    • lreverse list
    • max number ?number ...?
    • min number ?number ...?
    • pwd
    • string map
    • try body ?on error varName handler? ?finally script?
  • Some commands' functionality have been reworked or enhanced. E.g., exec returns the output of the executed process; lindex, linsert, lrange, lreplace and string range now understand end.
  • Bitwise operators have been added: ^, <<, >>, |, &.
  • Any integer can now be given in binary (0b1011), hexadecimal (0x12ab) or octal (0o777, but not 0777).
  • Correctness:
    • Many commands have been modified to produce the same result as in Tcl 8.6.
    • A number of segfault-causing memory access errors and memory leaks has been fixed. (Though many undoubtedly remain.)
    • 700 lines of tests has been added. The number of tests has more than doubled.
    • Version 0.3.0 introduces pointer tracking, which prevents segfaults when using features that depend on serialized pointers: arrays, interp create|eval and the file I/O commands.
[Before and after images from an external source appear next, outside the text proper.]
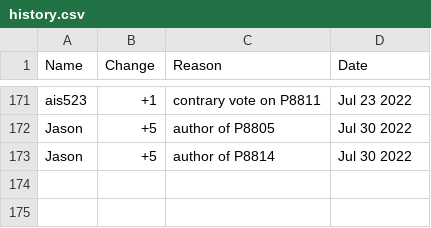
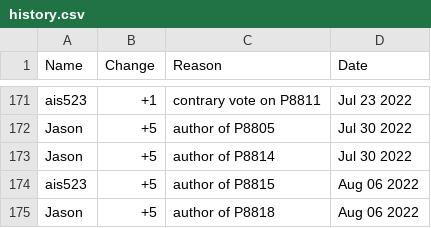
Before and after one commit to AgoraNomic/Herald, a CSV file: Scores/history.csv, drawn as a sheet; only a part is shown, gaps mark what is left out.

```diff
--- a/Scores/history.csv
+++ b/Scores/history.csv
@@ -173 +173,3 @@ Jason,+5,author of P8805,Jul 30 2022
 Jason,+5,author of P8814,Jul 30 2022
+ais523,+5,author of P8815,Aug 06 2022
+Jason,+5,author of P8818,Aug 06 2022
```
Also changed, not shown: 6 other files.
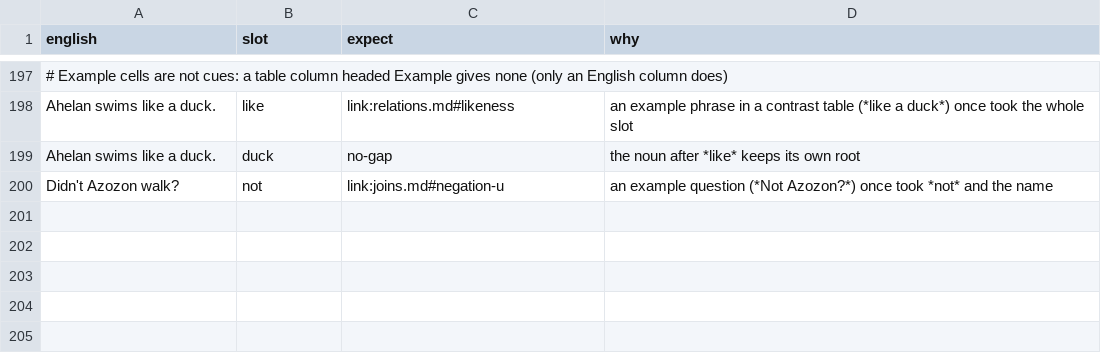
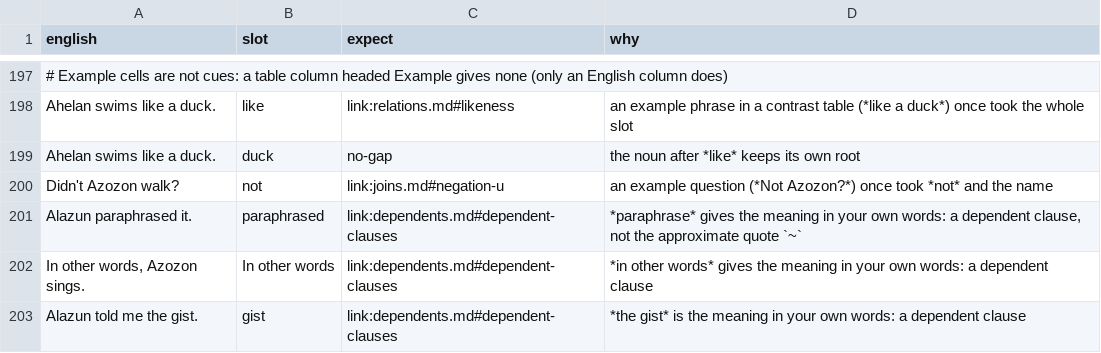
Before and after one commit to humblevladimirthegreat/clarity-language, a TSV file: src/english-helper/cases.tsv, drawn as a sheet; only a part is shown, gaps mark what is left out; the diff names each change by its address in the sheet, - before the commit and + after, or states it on an @@ line.

```diff
--- a/src/english-helper/cases.tsv
+++ b/src/english-helper/cases.tsv
+row 201: Alazun paraphrased it. | paraphrased | link:dependents.md#dependent-clauses | *paraphrase* gives the meaning in your own words: a dependent clause, not the approximate quote `~`
+row 202: In other words, Azozon sings. | In other words | link:dependents.md#dependent-clauses | *in other words* gives the meaning in your own words: a dependent clause
+row 203: Alazun told me the gist. | gist | link:dependents.md#dependent-clauses | *the gist* is the meaning in your own words: a dependent clause
```
Also changed, not shown: 13 other files.
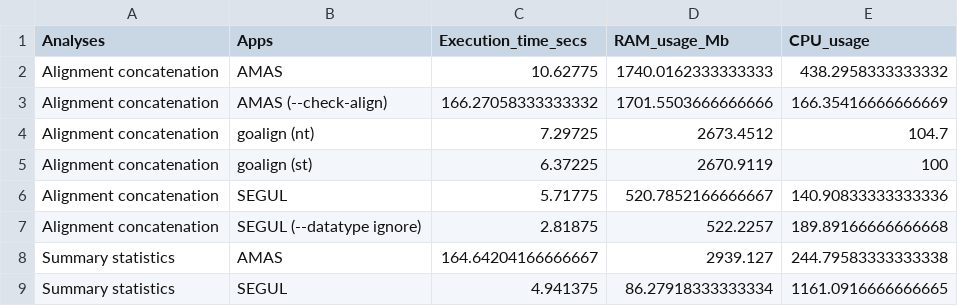
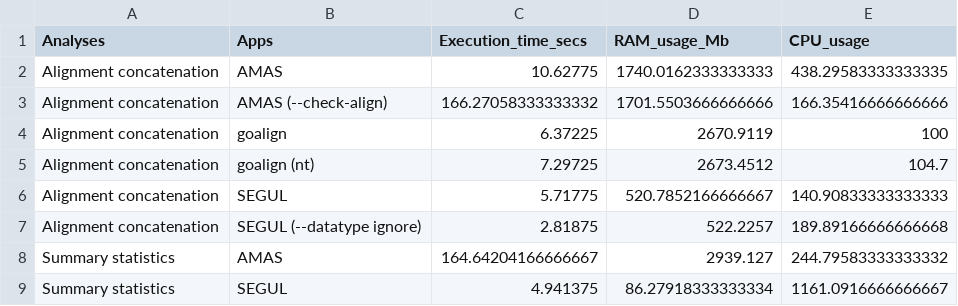
Before and after one commit to hhandika/segul-bench, a CSV file: data/mean_bench_by_analyses.csv, drawn as a sheet.

```diff
--- a/data/mean_bench_by_analyses.csv
+++ b/data/mean_bench_by_analyses.csv
@@ -1,9 +1,9 @@
 Analyses,Apps,Execution_time_secs,RAM_usage_Mb,CPU_usage
-Alignment concatenation,AMAS,10.62775,1740.0162333333333,438.2958333333332
-Alignment concatenation,AMAS (--check-align),166.27058333333332,1701.5503666666666,166.35416666666669
+Alignment concatenation,AMAS,10.62775,1740.0162333333333,438.29583333333335
+Alignment concatenation,AMAS (--check-align),166.27058333333332,1701.5503666666666,166.35416666666666
+Alignment concatenation,goalign,6.37225,2670.9119,100
 Alignment concatenation,goalign (nt),7.29725,2673.4512,104.7
-Alignment concatenation,goalign (st),6.37225,2670.9119,100
-Alignment concatenation,SEGUL,5.71775,520.7852166666667,140.90833333333336
+Alignment concatenation,SEGUL,5.71775,520.7852166666667,140.90833333333333
 Alignment concatenation,SEGUL (--datatype ignore),2.81875,522.2257,189.89166666666668
-Summary statistics,AMAS,164.64204166666667,2939.127,244.79583333333338
-Summary statistics,SEGUL,4.941375,86.27918333333334,1161.0916666666665
+Summary statistics,AMAS,164.64204166666667,2939.127,244.79583333333332
+Summary statistics,SEGUL,4.941375,86.27918333333334,1161.0916666666667
```
Also changed, not shown: data/benchmark_results.csv, data/mean_bench_by_dataset.csv, 7 other files.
Picolibri  edit

FB - 2011-11-30 09:09:42

Picolibri is a straight port of Picol (in its current version 0.1.22) to the Colibri library (version 0.12), replacing plain C strings with Colibri ropes, and malloc'd memory management with automatic garbage collection. The modified source is about 50 lines longer than the original (1735 vs 1701 for picol.c, and 147 vs. 127 for picol.h). Most changes involve replacing C calls such as strlen by their Colibri counterparts, mostly through macros for readability, and also providing string to Colibri structure conversions (ropes, lists, maps...).
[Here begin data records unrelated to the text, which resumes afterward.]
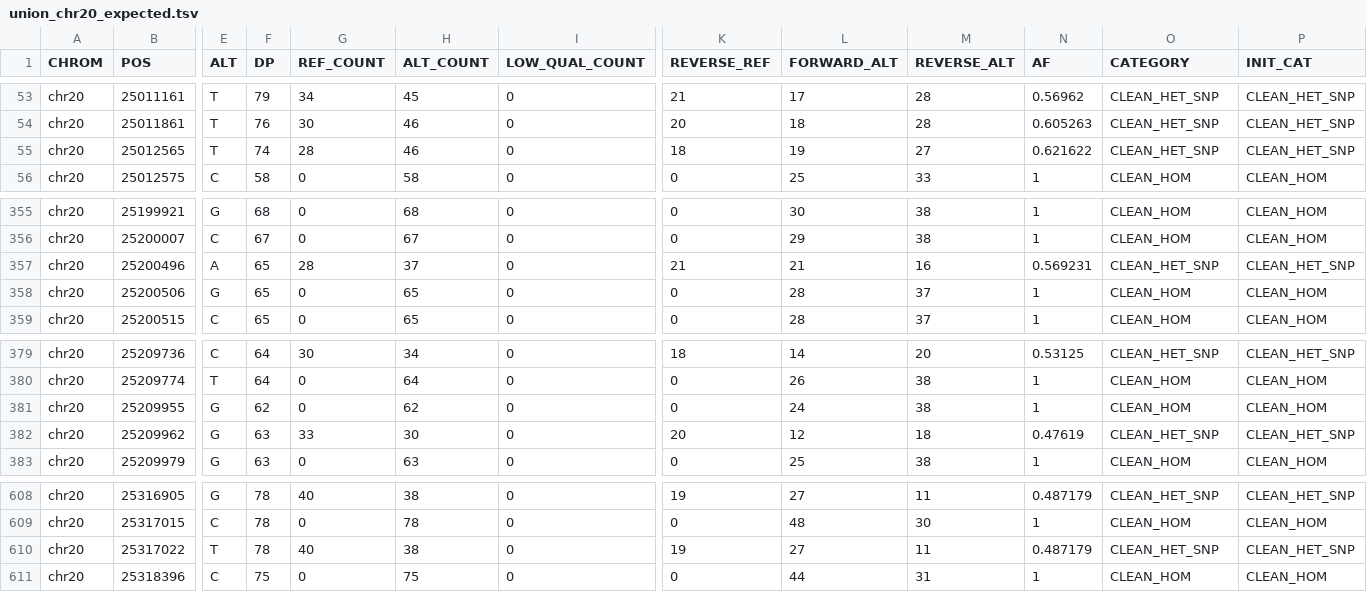
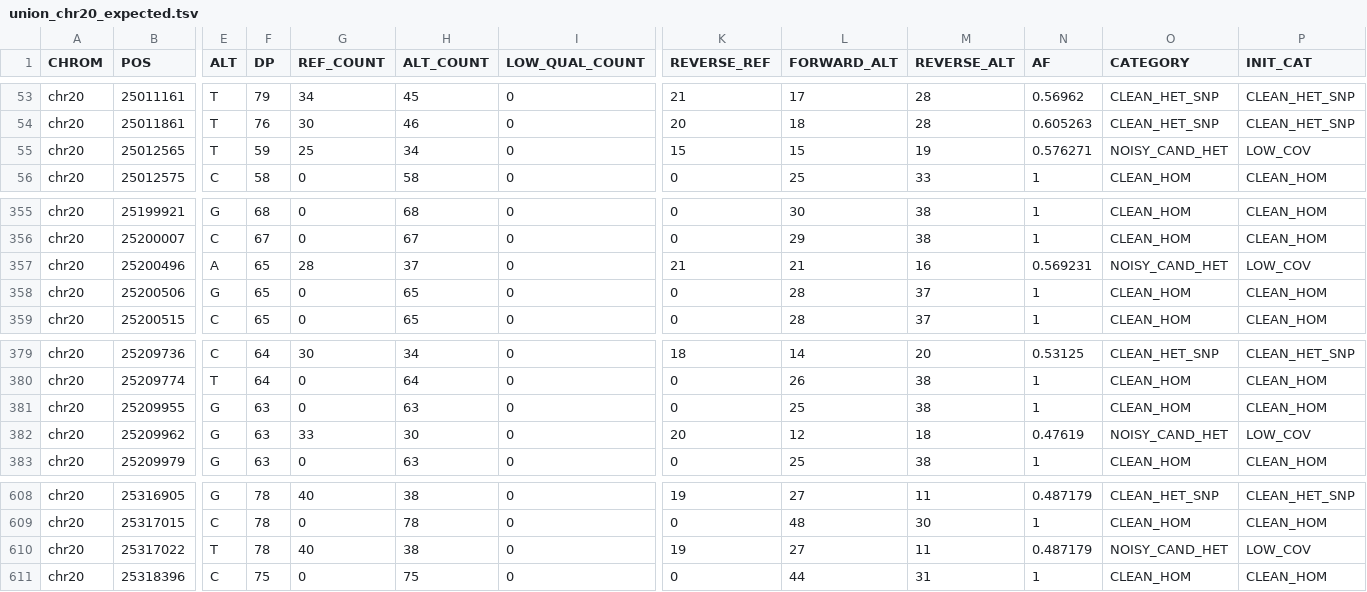
Before and after one commit to kokyriakidis/pgphase, a TSV file: test_data/expected/plegma/union_chr20_expected.tsv, drawn as a sheet; only a part is shown, gaps mark what is left out; the diff covers the shown part only; the diff names each change by its address in the sheet, - before the commit and + after, or states it on an @@ line.

```diff
--- a/test_data/expected/plegma/union_chr20_expected.tsv
+++ b/test_data/expected/plegma/union_chr20_expected.tsv
-F55 (DP): 74
+F55 (DP): 59
-G55 (REF_COUNT): 28
+G55 (REF_COUNT): 25
-H55 (ALT_COUNT): 46
+H55 (ALT_COUNT): 34
-K55 (REVERSE_REF): 18
+K55 (REVERSE_REF): 15
-L55 (FORWARD_ALT): 19
+L55 (FORWARD_ALT): 15
-M55 (REVERSE_ALT): 27
+M55 (REVERSE_ALT): 19
-N55 (AF): 0.621622
+N55 (AF): 0.576271
-O55 (CATEGORY): CLEAN_HET_SNP
+O55 (CATEGORY): NOISY_CAND_HET
-P55 (INIT_CAT): CLEAN_HET_SNP
+P55 (INIT_CAT): LOW_COV
-O357 (CATEGORY): CLEAN_HET_SNP
+O357 (CATEGORY): NOISY_CAND_HET
-P357 (INIT_CAT): CLEAN_HET_SNP
+P357 (INIT_CAT): LOW_COV
-F381 (DP): 62
+F381 (DP): 63
-H381 (ALT_COUNT): 62
+H381 (ALT_COUNT): 63
-L381 (FORWARD_ALT): 24
+L381 (FORWARD_ALT): 25
-O382 (CATEGORY): CLEAN_HET_SNP
+O382 (CATEGORY): NOISY_CAND_HET
-P382 (INIT_CAT): CLEAN_HET_SNP
+P382 (INIT_CAT): LOW_COV
-O610 (CATEGORY): CLEAN_HET_SNP
+O610 (CATEGORY): NOISY_CAND_HET
-P610 (INIT_CAT): CLEAN_HET_SNP
+P610 (INIT_CAT): LOW_COV
```
Also changed, not shown: 72 edited cells elsewhere in this file, test_data/expected/union_chr20_expected.tsv, 5 other files.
The modified Picol source is part of the Colibri source distribution. A pre-compiled Windows library is available here. It includes the command-line executable along with Colibri DLL and the original Picol scripts.

See also  edit

  • Jim Tcl, a non-toy Tcl interpreter project started by SS.
  • Small Tcl for other implementations of Tcl smaller than Tcl 8.x.